Front-end code edit data
┏━━

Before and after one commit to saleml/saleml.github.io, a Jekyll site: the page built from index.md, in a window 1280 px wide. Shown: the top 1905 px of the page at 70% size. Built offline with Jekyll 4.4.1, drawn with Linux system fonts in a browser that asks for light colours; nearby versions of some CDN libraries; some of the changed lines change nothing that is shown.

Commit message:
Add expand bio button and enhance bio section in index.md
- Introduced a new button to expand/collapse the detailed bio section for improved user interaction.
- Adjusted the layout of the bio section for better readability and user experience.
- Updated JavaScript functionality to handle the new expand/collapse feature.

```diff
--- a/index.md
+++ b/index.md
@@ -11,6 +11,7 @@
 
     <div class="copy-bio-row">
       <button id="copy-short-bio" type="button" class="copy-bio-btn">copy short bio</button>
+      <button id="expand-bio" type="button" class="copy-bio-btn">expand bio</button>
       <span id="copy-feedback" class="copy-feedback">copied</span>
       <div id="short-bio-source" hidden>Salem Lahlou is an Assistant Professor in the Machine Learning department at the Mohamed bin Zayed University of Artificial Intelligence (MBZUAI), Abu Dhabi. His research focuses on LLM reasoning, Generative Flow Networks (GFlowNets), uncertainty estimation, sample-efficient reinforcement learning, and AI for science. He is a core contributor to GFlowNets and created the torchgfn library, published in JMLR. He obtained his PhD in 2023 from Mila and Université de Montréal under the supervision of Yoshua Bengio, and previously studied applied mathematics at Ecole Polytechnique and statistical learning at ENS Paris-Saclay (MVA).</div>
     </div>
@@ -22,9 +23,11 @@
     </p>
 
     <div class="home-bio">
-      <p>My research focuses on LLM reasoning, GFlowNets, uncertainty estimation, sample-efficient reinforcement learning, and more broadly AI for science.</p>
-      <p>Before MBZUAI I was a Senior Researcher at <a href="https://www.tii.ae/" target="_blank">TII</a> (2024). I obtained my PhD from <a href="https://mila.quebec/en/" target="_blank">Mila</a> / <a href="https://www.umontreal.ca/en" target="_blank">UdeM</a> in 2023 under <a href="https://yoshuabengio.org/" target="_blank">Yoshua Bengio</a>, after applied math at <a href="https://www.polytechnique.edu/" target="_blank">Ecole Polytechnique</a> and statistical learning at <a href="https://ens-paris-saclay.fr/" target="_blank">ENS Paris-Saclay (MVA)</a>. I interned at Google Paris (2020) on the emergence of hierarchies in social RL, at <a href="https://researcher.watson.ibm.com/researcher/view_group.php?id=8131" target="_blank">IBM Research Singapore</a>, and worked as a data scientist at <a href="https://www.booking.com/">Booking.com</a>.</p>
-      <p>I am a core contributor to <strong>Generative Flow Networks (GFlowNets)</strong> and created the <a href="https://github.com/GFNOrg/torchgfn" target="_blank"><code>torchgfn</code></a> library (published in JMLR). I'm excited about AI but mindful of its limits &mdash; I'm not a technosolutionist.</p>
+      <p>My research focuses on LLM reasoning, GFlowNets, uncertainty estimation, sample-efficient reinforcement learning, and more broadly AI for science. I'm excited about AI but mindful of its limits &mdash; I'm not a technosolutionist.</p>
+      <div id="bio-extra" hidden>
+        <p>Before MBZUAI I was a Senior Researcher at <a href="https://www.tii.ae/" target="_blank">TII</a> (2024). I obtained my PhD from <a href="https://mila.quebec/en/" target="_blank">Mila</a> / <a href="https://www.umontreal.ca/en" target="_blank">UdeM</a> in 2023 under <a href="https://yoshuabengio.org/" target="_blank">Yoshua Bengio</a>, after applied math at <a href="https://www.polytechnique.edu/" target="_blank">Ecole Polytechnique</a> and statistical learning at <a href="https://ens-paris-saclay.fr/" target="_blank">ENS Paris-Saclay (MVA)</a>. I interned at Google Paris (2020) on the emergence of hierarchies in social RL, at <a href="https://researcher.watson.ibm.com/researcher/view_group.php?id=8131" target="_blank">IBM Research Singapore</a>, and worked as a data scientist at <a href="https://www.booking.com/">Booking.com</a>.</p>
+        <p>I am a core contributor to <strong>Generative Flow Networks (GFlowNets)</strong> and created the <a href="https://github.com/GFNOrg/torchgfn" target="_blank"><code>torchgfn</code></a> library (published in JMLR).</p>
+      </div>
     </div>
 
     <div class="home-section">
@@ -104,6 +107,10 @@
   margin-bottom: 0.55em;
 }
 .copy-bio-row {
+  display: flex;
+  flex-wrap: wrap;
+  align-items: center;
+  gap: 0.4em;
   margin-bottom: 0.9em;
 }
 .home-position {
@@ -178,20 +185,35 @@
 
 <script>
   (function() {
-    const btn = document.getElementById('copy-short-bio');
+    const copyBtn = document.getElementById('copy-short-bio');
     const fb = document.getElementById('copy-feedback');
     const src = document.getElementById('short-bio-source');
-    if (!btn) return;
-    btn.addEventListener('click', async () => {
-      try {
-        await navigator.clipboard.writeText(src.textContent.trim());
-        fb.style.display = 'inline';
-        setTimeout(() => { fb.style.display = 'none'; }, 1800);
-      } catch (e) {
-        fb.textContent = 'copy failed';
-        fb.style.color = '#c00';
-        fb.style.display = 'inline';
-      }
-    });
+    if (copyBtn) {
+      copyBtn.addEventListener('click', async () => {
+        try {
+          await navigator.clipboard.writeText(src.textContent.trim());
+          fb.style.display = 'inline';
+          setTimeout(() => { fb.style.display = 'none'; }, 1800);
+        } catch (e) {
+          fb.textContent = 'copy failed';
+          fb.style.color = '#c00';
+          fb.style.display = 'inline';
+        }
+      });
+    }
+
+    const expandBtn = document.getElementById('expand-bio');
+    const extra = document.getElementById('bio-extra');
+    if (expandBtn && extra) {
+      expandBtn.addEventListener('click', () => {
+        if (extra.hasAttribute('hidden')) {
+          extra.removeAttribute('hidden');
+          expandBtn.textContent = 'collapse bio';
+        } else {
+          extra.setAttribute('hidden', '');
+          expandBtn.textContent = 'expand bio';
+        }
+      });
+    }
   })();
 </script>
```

┗━━

Every entry must be quoted exactly as it appears above.

Before and after one commit to saleml/saleml.github.io, a Jekyll site: the page built from index.md, in a window 1280 px wide. Shown: the top 1905 px of the page at 70% size. Built offline with Jekyll 4.4.1, drawn with Linux system fonts in a browser that asks for light colours; nearby versions of some CDN libraries; some of the changed lines change nothing that is shown.

Commit message:
Add expand bio button and enhance bio section in index.md
- Introduced a new button to expand/collapse the detailed bio section for improved user interaction.
- Adjusted the layout of the bio section for better readability and user experience.
- Updated JavaScript functionality to handle the new expand/collapse feature.

```diff
--- a/index.md
+++ b/index.md
@@ -11,6 +11,7 @@
 
     <div class="copy-bio-row">
       <button id="copy-short-bio" type="button" class="copy-bio-btn">copy short bio</button>
+      <button id="expand-bio" type="button" class="copy-bio-btn">expand bio</button>
       <span id="copy-feedback" class="copy-feedback">copied</span>
       <div id="short-bio-source" hidden>Salem Lahlou is an Assistant Professor in the Machine Learning department at the Mohamed bin Zayed University of Artificial Intelligence (MBZUAI), Abu Dhabi. His research focuses on LLM reasoning, Generative Flow Networks (GFlowNets), uncertainty estimation, sample-efficient reinforcement learning, and AI for science. He is a core contributor to GFlowNets and created the torchgfn library, published in JMLR. He obtained his PhD in 2023 from Mila and Université de Montréal under the supervision of Yoshua Bengio, and previously studied applied mathematics at Ecole Polytechnique and statistical learning at ENS Paris-Saclay (MVA).</div>
     </div>
@@ -22,9 +23,11 @@
     </p>
 
     <div class="home-bio">
-      <p>My research focuses on LLM reasoning, GFlowNets, uncertainty estimation, sample-efficient reinforcement learning, and more broadly AI for science.</p>
-      <p>Before MBZUAI I was a Senior Researcher at <a href="https://www.tii.ae/" target="_blank">TII</a> (2024). I obtained my PhD from <a href="https://mila.quebec/en/" target="_blank">Mila</a> / <a href="https://www.umontreal.ca/en" target="_blank">UdeM</a> in 2023 under <a href="https://yoshuabengio.org/" target="_blank">Yoshua Bengio</a>, after applied math at <a href="https://www.polytechnique.edu/" target="_blank">Ecole Polytechnique</a> and statistical learning at <a href="https://ens-paris-saclay.fr/" target="_blank">ENS Paris-Saclay (MVA)</a>. I interned at Google Paris (2020) on the emergence of hierarchies in social RL, at <a href="https://researcher.watson.ibm.com/researcher/view_group.php?id=8131" target="_blank">IBM Research Singapore</a>, and worked as a data scientist at <a href="https://www.booking.com/">Booking.com</a>.</p>
-      <p>I am a core contributor to <strong>Generative Flow Networks (GFlowNets)</strong> and created the <a href="https://github.com/GFNOrg/torchgfn" target="_blank"><code>torchgfn</code></a> library (published in JMLR). I'm excited about AI but mindful of its limits &mdash; I'm not a technosolutionist.</p>
+      <p>My research focuses on LLM reasoning, GFlowNets, uncertainty estimation, sample-efficient reinforcement learning, and more broadly AI for science. I'm excited about AI but mindful of its limits &mdash; I'm not a technosolutionist.</p>
+      <div id="bio-extra" hidden>
+        <p>Before MBZUAI I was a Senior Researcher at <a href="https://www.tii.ae/" target="_blank">TII</a> (2024). I obtained my PhD from <a href="https://mila.quebec/en/" target="_blank">Mila</a> / <a href="https://www.umontreal.ca/en" target="_blank">UdeM</a> in 2023 under <a href="https://yoshuabengio.org/" target="_blank">Yoshua Bengio</a>, after applied math at <a href="https://www.polytechnique.edu/" target="_blank">Ecole Polytechnique</a> and statistical learning at <a href="https://ens-paris-saclay.fr/" target="_blank">ENS Paris-Saclay (MVA)</a>. I interned at Google Paris (2020) on the emergence of hierarchies in social RL, at <a href="https://researcher.watson.ibm.com/researcher/view_group.php?id=8131" target="_blank">IBM Research Singapore</a>, and worked as a data scientist at <a href="https://www.booking.com/">Booking.com</a>.</p>
+        <p>I am a core contributor to <strong>Generative Flow Networks (GFlowNets)</strong> and created the <a href="https://github.com/GFNOrg/torchgfn" target="_blank"><code>torchgfn</code></a> library (published in JMLR).</p>
+      </div>
     </div>
 
     <div class="home-section">
@@ -104,6 +107,10 @@
   margin-bottom: 0.55em;
 }
 .copy-bio-row {
+  display: flex;
+  flex-wrap: wrap;
+  align-items: center;
+  gap: 0.4em;
   margin-bottom: 0.9em;
 }
 .home-position {
@@ -178,20 +185,35 @@
 
 <script>
   (function() {
-    const btn = document.getElementById('copy-short-bio');
+    const copyBtn = document.getElementById('copy-short-bio');
     const fb = document.getElementById('copy-feedback');
     const src = document.getElementById('short-bio-source');
-    if (!btn) return;
-    btn.addEventListener('click', async () => {
-      try {
-        await navigator.clipboard.writeText(src.textContent.trim());
-        fb.style.display = 'inline';
-        setTimeout(() => { fb.style.display = 'none'; }, 1800);
-      } catch (e) {
-        fb.textContent = 'copy failed';
-        fb.style.color = '#c00';
-        fb.style.display = 'inline';
-      }
-    });
+    if (copyBtn) {
+      copyBtn.addEventListener('click', async () => {
+        try {
+          await navigator.clipboard.writeText(src.textContent.trim());
+          fb.style.display = 'inline';
+          setTimeout(() => { fb.style.display = 'none'; }, 1800);
+        } catch (e) {
+          fb.textContent = 'copy failed';
+          fb.style.color = '#c00';
+          fb.style.display = 'inline';
+        }
+      });
+    }
+
+    const expandBtn = document.getElementById('expand-bio');
+    const extra = document.getElementById('bio-extra');
+    if (expandBtn && extra) {
+      expandBtn.addEventListener('click', () => {
+        if (extra.hasAttribute('hidden')) {
+          extra.removeAttribute('hidden');
+          expandBtn.textContent = 'collapse bio';
+        } else {
+          extra.setAttribute('hidden', '');
+          expandBtn.textContent = 'expand bio';
+        }
+      });
+    }
   })();
 </script>
```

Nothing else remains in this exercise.